> [Source material]:
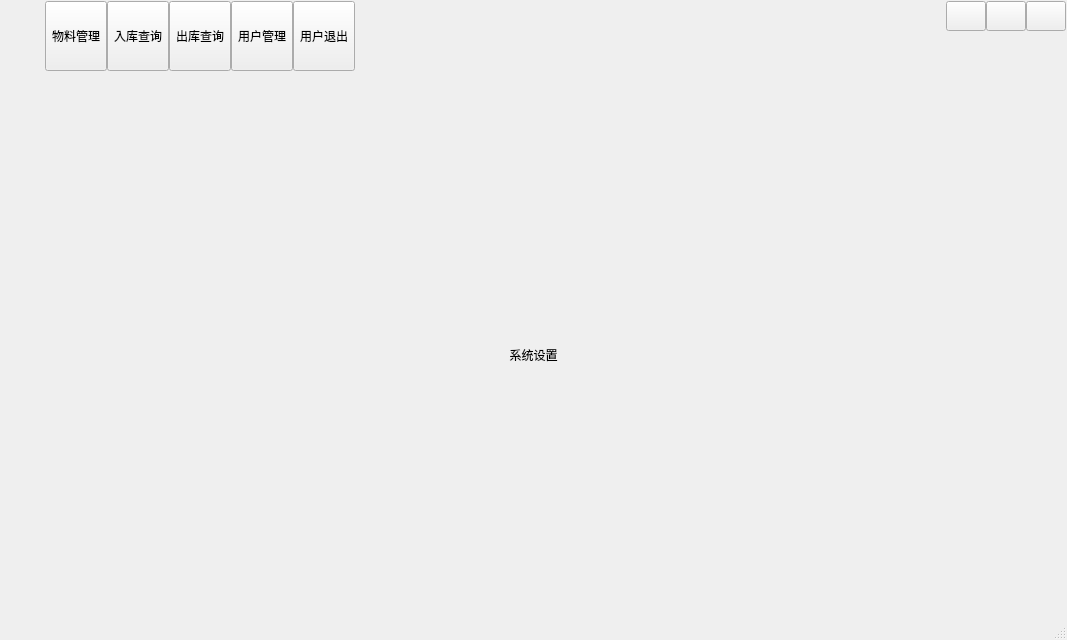
Qt form uidemo01.ui (heathen557/materialManagement) before a commit.
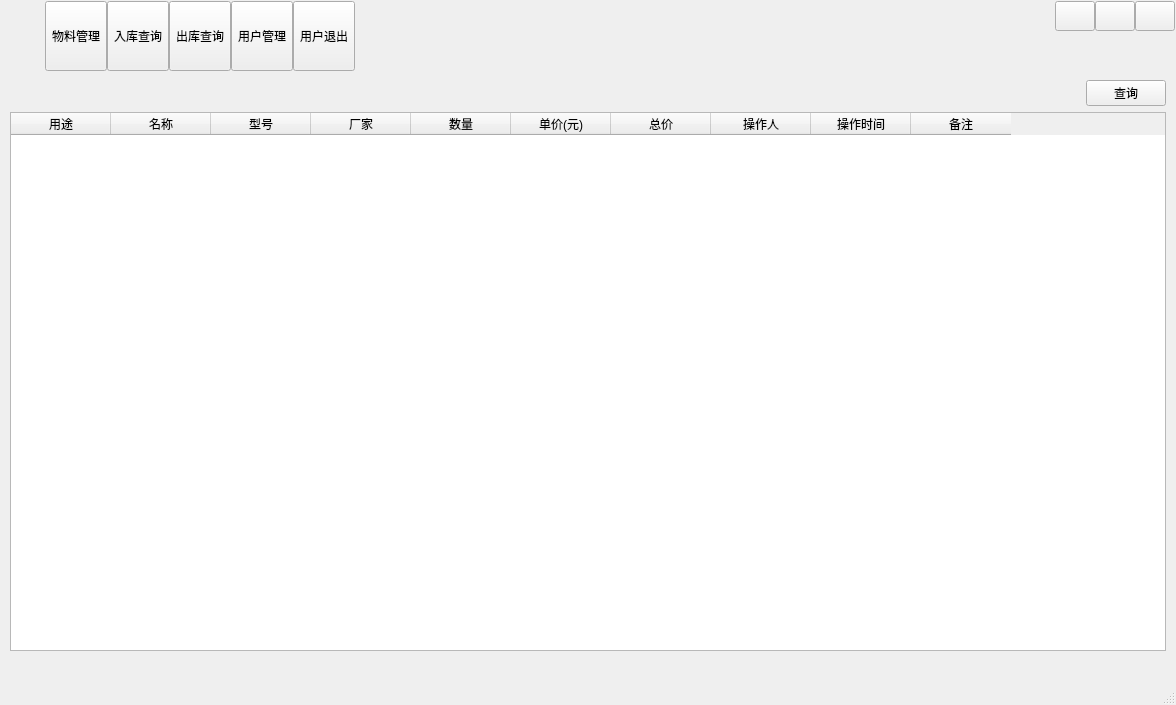
The same form after that commit. The open tabs and pages were chosen to show the change. Icons and pictures are not drawn.

Commit message: 1、入库查询功能完成

```diff
--- a/uidemo01.ui
+++ b/uidemo01.ui
@@ -6,10 +6,16 @@
    <rect>
     <x>0</x>
     <y>0</y>
-    <width>1067</width>
-    <height>640</height>
+    <width>1176</width>
+    <height>705</height>
    </rect>
   </property>
+  <property name="sizePolicy">
+   <sizepolicy hsizetype="Preferred" vsizetype="Preferred">
+    <horstretch>0</horstretch>
+    <verstretch>0</verstretch>
+   </sizepolicy>
+  </property>
   <property name="windowTitle">
    <string>Form</string>
   </property>
@@ -343,6 +349,12 @@
    </item>
    <item>
     <widget class="QStackedWidget" name="stackedWidget">
+     <property name="sizePolicy">
+      <sizepolicy hsizetype="Preferred" vsizetype="Preferred">
+       <horstretch>0</horstretch>
+       <verstretch>0</verstretch>
+      </sizepolicy>
+     </property>
      <property name="styleSheet">
       <string notr="true"/>
      </property>
@@ -512,14 +524,98 @@
       </layout>
      </widget>
      <widget class="QWidget" name="page2">
-      <layout class="QVBoxLayout" name="verticalLayout_3">
-       <item>
-        <widget class="QLabel" name="lab2">
-         <property name="text">
-          <string>系统设置</string>
+      <layout class="QGridLayout" name="gridLayout_3" rowstretch="1,14,1">
+       <item row="0" column="0">
+        <layout class="QHBoxLayout" name="horizontalLayout_5" stretch="5,0">
+         <item>
+          <spacer name="horizontalSpacer_5">
+           <property name="orientation">
+            <enum>Qt::Horizontal</enum>
+           </property>
+           <property name="sizeHint" stdset="0">
+            <size>
+             <width>918</width>
+             <height>20</height>
+            </size>
+           </property>
+          </spacer>
+         </item>
+         <item>
+          <widget class="QPushButton" name="inBoundQuery_pushButton">
+           <property name="text">
+            <string>查询</string>
+           </property>
+           <property name="autoDefault">
+            <bool>false</bool>
+           </property>
+          </widget>
+         </item>
+        </layout>
+       </item>
+       <item row="1" column="0">
+        <widget class="QTableWidget" name="inBound_tableWidget">
+         <property name="sizePolicy">
+          <sizepolicy hsizetype="Expanding" vsizetype="Expanding">
+           <horstretch>0</horstretch>
+           <verstretch>0</verstretch>
+          </sizepolicy>
          </property>
-         <property name="alignment">
-          <set>Qt::AlignCenter</set>
+         <column>
+          <property name="text">
+           <string>用途</string>
+          </property>
+         </column>
+         <column>
+          <property name="text">
+           <string>名称</string>
+          </property>
+         </column>
+         <column>
+          <property name="text">
+           <string>型号</string>
+          </property>
+         </column>
+         <column>
+          <property name="text">
+           <string>厂家</string>
+          </property>
+         </column>
+         <column>
+          <property name="text">
+           <string>数量</string>
+          </property>
+         </column>
+         <column>
+          <property name="text">
+           <string>单价(元)</string>
+          </property>
+         </column>
+         <column>
+          <property name="text">
+           <string>总价</string>
+          </property>
+         </column>
+         <column>
+          <property name="text">
+           <string>操作人</string>
+          </property>
+         </column>
+         <column>
+          <property name="text">
+           <string>操作时间</string>
+          </property>
+         </column>
+         <column>
+          <property name="text">
+           <string>备注</string>
+          </property>
+         </column>
+        </widget>
+       </item>
+       <item row="2" column="0">
+        <widget class="QWidget" name="inBound_pagewidget" native="true">
+         <property name="styleSheet">
+          <string notr="true">font: 10pt &quot;黑体&quot;;</string>
          </property>
         </widget>
        </item>
```
Left out of the diff: 8 changed lines with no effect on the pictures. The commit also changes 19 other files.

> [Task to complete]: All of the material above goes into the copy exactly as is; the pictures do not.

> [Answer area]:
Qt form uidemo01.ui (heathen557/materialManagement) before a commit.
The same form after that commit. The open tabs and pages were chosen to show the change. Icons and pictures are not drawn.

Commit message: 1、入库查询功能完成

```diff
--- a/uidemo01.ui
+++ b/uidemo01.ui
@@ -6,10 +6,16 @@
    <rect>
     <x>0</x>
     <y>0</y>
-    <width>1067</width>
-    <height>640</height>
+    <width>1176</width>
+    <height>705</height>
    </rect>
   </property>
+  <property name="sizePolicy">
+   <sizepolicy hsizetype="Preferred" vsizetype="Preferred">
+    <horstretch>0</horstretch>
+    <verstretch>0</verstretch>
+   </sizepolicy>
+  </property>
   <property name="windowTitle">
    <string>Form</string>
   </property>
@@ -343,6 +349,12 @@
    </item>
    <item>
     <widget class="QStackedWidget" name="stackedWidget">
+     <property name="sizePolicy">
+      <sizepolicy hsizetype="Preferred" vsizetype="Preferred">
+       <horstretch>0</horstretch>
+       <verstretch>0</verstretch>
+      </sizepolicy>
+     </property>
      <property name="styleSheet">
       <string notr="true"/>
      </property>
@@ -512,14 +524,98 @@
       </layout>
      </widget>
      <widget class="QWidget" name="page2">
-      <layout class="QVBoxLayout" name="verticalLayout_3">
-       <item>
-        <widget class="QLabel" name="lab2">
-         <property name="text">
-          <string>系统设置</string>
+      <layout class="QGridLayout" name="gridLayout_3" rowstretch="1,14,1">
+       <item row="0" column="0">
+        <layout class="QHBoxLayout" name="horizontalLayout_5" stretch="5,0">
+         <item>
+          <spacer name="horizontalSpacer_5">
+           <property name="orientation">
+            <enum>Qt::Horizontal</enum>
+           </property>
+           <property name="sizeHint" stdset="0">
+            <size>
+             <width>918</width>
+             <height>20</height>
+            </size>
+           </property>
+          </spacer>
+         </item>
+         <item>
+          <widget class="QPushButton" name="inBoundQuery_pushButton">
+           <property name="text">
+            <string>查询</string>
+           </property>
+           <property name="autoDefault">
+            <bool>false</bool>
+           </property>
+          </widget>
+         </item>
+        </layout>
+       </item>
+       <item row="1" column="0">
+        <widget class="QTableWidget" name="inBound_tableWidget">
+         <property name="sizePolicy">
+          <sizepolicy hsizetype="Expanding" vsizetype="Expanding">
+           <horstretch>0</horstretch>
+           <verstretch>0</verstretch>
+          </sizepolicy>
          </property>
-         <property name="alignment">
-          <set>Qt::AlignCenter</set>
+         <column>
+          <property name="text">
+           <string>用途</string>
+          </property>
+         </column>
+         <column>
+          <property name="text">
+           <string>名称</string>
+          </property>
+         </column>
+         <column>
+          <property name="text">
+           <string>型号</string>
+          </property>
+         </column>
+         <column>
+          <property name="text">
+           <string>厂家</string>
+          </property>
+         </column>
+         <column>
+          <property name="text">
+           <string>数量</string>
+          </property>
+         </column>
+         <column>
+          <property name="text">
+           <string>单价(元)</string>
+          </property>
+         </column>
+         <column>
+          <property name="text">
+           <string>总价</string>
+          </property>
+         </column>
+         <column>
+          <property name="text">
+           <string>操作人</string>
+          </property>
+         </column>
+         <column>
+          <property name="text">
+           <string>操作时间</string>
+          </property>
+         </column>
+         <column>
+          <property name="text">
+           <string>备注</string>
+          </property>
+         </column>
+        </widget>
+       </item>
+       <item row="2" column="0">
+        <widget class="QWidget" name="inBound_pagewidget" native="true">
+         <property name="styleSheet">
+          <string notr="true">font: 10pt &quot;黑体&quot;;</string>
          </property>
         </widget>
        </item>
```
Left out of the diff: 8 changed lines with no effect on the pictures. The commit also changes 19 other files.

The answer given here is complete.